As a Talent Acquisition Director and global project leader for Avery Dennison. Chassidy Rellinger brings more than 15 years of experience in Human Resources, Talent Acquisition, global project management, and most recently, HR system design and implementation. In her current role at this California-based, Fortune-500 manufacturer, Chassidy leads a team responsible for US/Canada recruitment, as well as the US Leadership Development Program (university recruitment).
Chassidy holds a MA from Michigan State University in Human Resources & Labor Relations, and we are thrilled to have her speak at Hiring Success 18 in San Francisco, held from March 12-14. Here’s a little taste of what to expect.
Where on your company’s list of priorities is recruitment?
Mobilizing and bringing the best talent into the organization is a high priority. It sounds cliche, but Avery Dennison is successful because of our culture, and our culture is driven by our talent. Every role is critical, and so our talent review and acquisition processes are equally important.
What does your organization do differently in recruiting than anyone else?
I think one of the things we do really well is partnering with business within regions and functions, to understand the talent implications of the business/functional strategy. We not only have a pulse on the external market, but we also know potential internal talent, and understand where we need to create deeper pipelines.
What is one thing about your job process you’d like to change?
Ideally, we would add or shift more resources to analytics and our employer brand.
What is the thing you are most proud of in your work?
The greater organization sees us as a strategic partner, and a highly skilled, in-demand team.
What is the current balance between technology and human intuition in your hiring process?
We use technology heavily, to enable an effective and efficient recruitment workflow. However, we haven’t yet taken the leap to implement technology such as AI or assessments, etc, in our actual selection process.
What have been some of the biggest changes you’ve seen occur in the industry since you began?

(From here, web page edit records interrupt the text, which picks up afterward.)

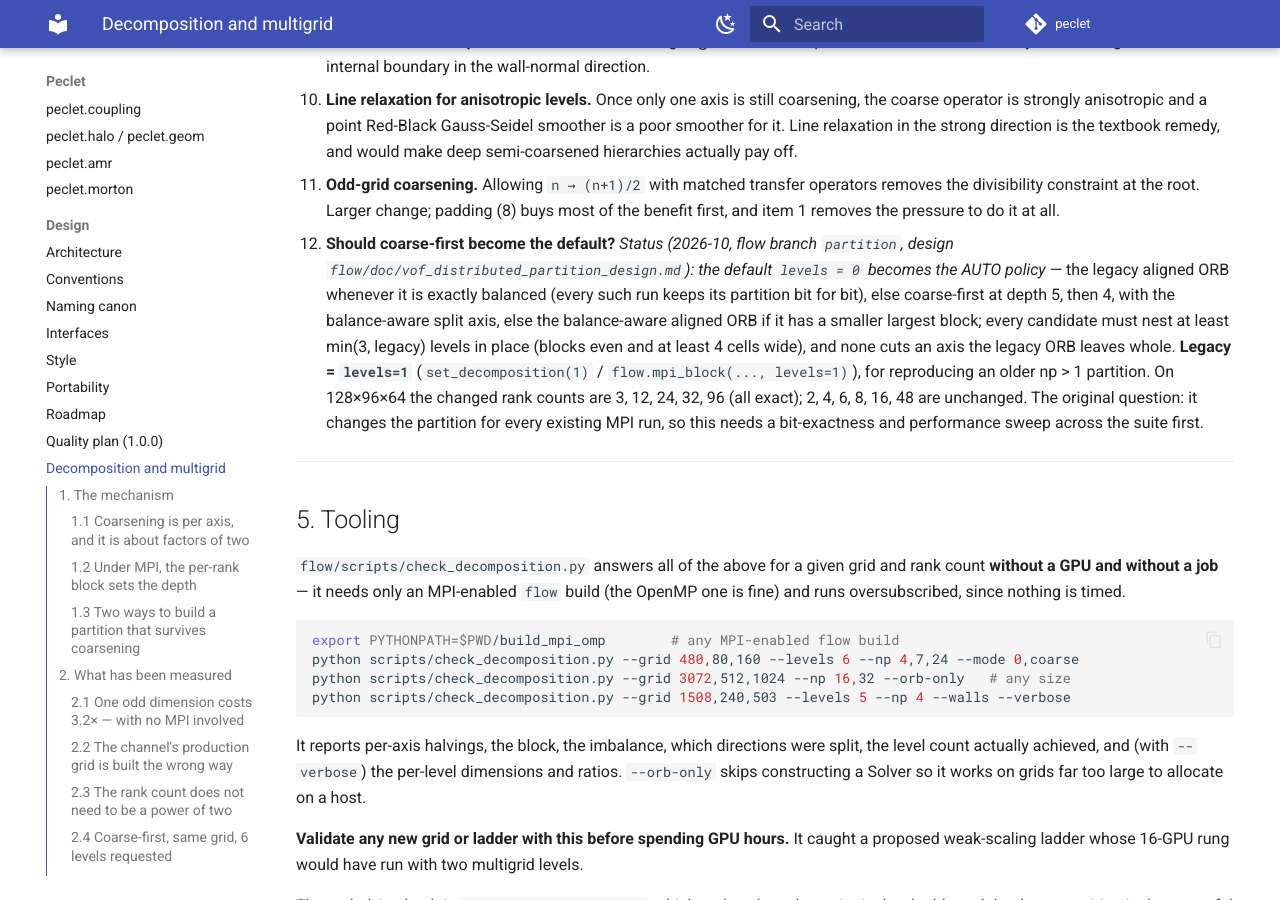
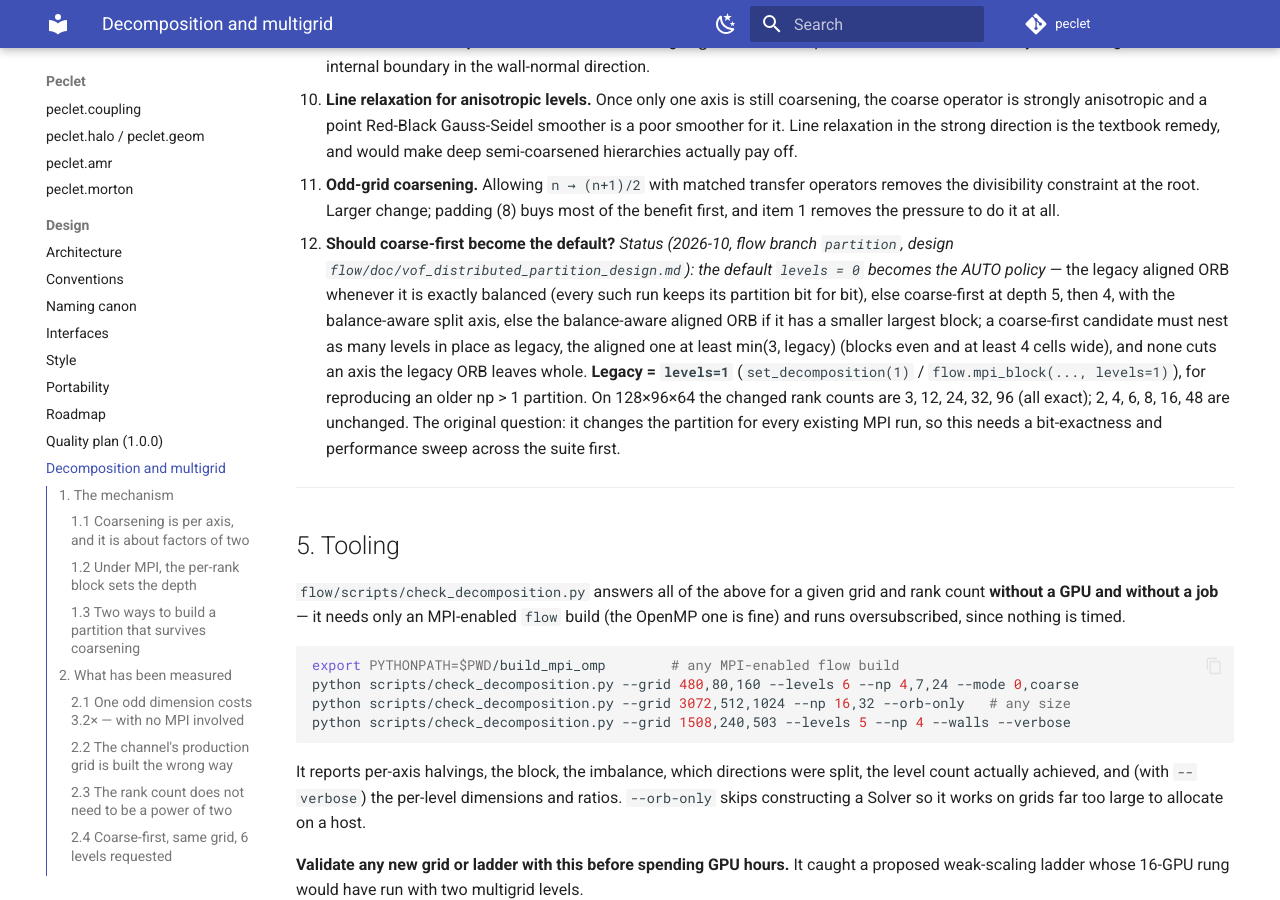
Before and after one commit to computational-chemical-engineering/peclet, an MkDocs documentation site: the page built from docs/DECOMPOSITION_AND_MULTIGRID.md, in a window 1280 px wide and 900 px high, scrolled down 9220 px. Built offline with MkDocs 1.6.1 and Material for MkDocs 9.7.7, drawn with Linux system fonts in a browser that asks for light colours; comment, search, counter and statistics services are not loaded.

Commit message:
docs: ruling (a) -- coarse-first nests as deep as legacy, aligned >= min(3, legacy)
Co-Authored-By: Claude Opus 5.5 <noreply@anthropic.com>
Claude-Session: https://claude.ai/code/session_0127kjaH3FmCxkx1nzhmxWbn

```diff
--- a/docs/DECOMPOSITION_AND_MULTIGRID.md
+++ b/docs/DECOMPOSITION_AND_MULTIGRID.md
@@ -425,9 +425,9 @@ Roughly in order of expected value.
    `flow/doc/vof_distributed_partition_design.md`): the default `levels = 0` becomes the AUTO
    policy* — the legacy aligned ORB whenever it is exactly balanced (every such run keeps its
    partition bit for bit), else coarse-first at depth 5, then 4, with the balance-aware split axis,
-   else the balance-aware aligned ORB if it has a smaller largest block; every candidate must nest
-   at least min(3, legacy) levels in place (blocks even and at least 4 cells wide), and none cuts
-   an axis the legacy ORB leaves whole. **Legacy = `levels=1`**
+   else the balance-aware aligned ORB if it has a smaller largest block; a coarse-first candidate
+   must nest as many levels in place as legacy, the aligned one at least min(3, legacy) (blocks
+   even and at least 4 cells wide), and none cuts an axis the legacy ORB leaves whole. **Legacy = `levels=1`**
    (`set_decomposition(1)` / `flow.mpi_block(..., levels=1)`), for reproducing an older np > 1
    partition. On 128×96×64 the changed rank counts are 3, 12, 24, 32, 96 (all exact); 2, 4, 6, 8,
    16, 48 are unchanged. The original question: it changes the partition for every existing MPI
```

I am relatively new to recruitment (four years), so I do not have a lot of deep history in the function. That said, it is clear that the labor market for specialists continues to tighten, while at the same time it seems talent is most inundated, and least interested, in traditional recruitment methods like email inquiry. I am curious to see how this will evolve, and how we will curate relationships with talent. I believe that employer brand content will be more and more important as talent ‘finds’ us, on their time and via their preferred channel.
What will your job look like five years from now?
I believe my job will be more about consulting the business on how to adjust our target profiles, our assessment criteria, and the aligned technology to get the best, most diverse hires for the organization. Using data and analytics we will have a much more scientific approach to a search.
Who was/is your biggest professional influence and why?
I have worked with amazing people and great leaders, but honestly, this person is probably my dad. He owns his own business and works incredibly hard to meet the needs of his customers. He has built and maintained key relationships that have enabled him to be successful for decades, a rarity in small business.
What would be your first bits of advice to a new hire in your department?
Learn the business and the functions you support, really get to know their strengths and weaknesses. Relationships are everything. You can’t communicate enough, or fast enough.
Real quick, without thinking too hard, what does Hiring Success mean to you?
Seeing talent make an impact; delivering measurable results within an organization.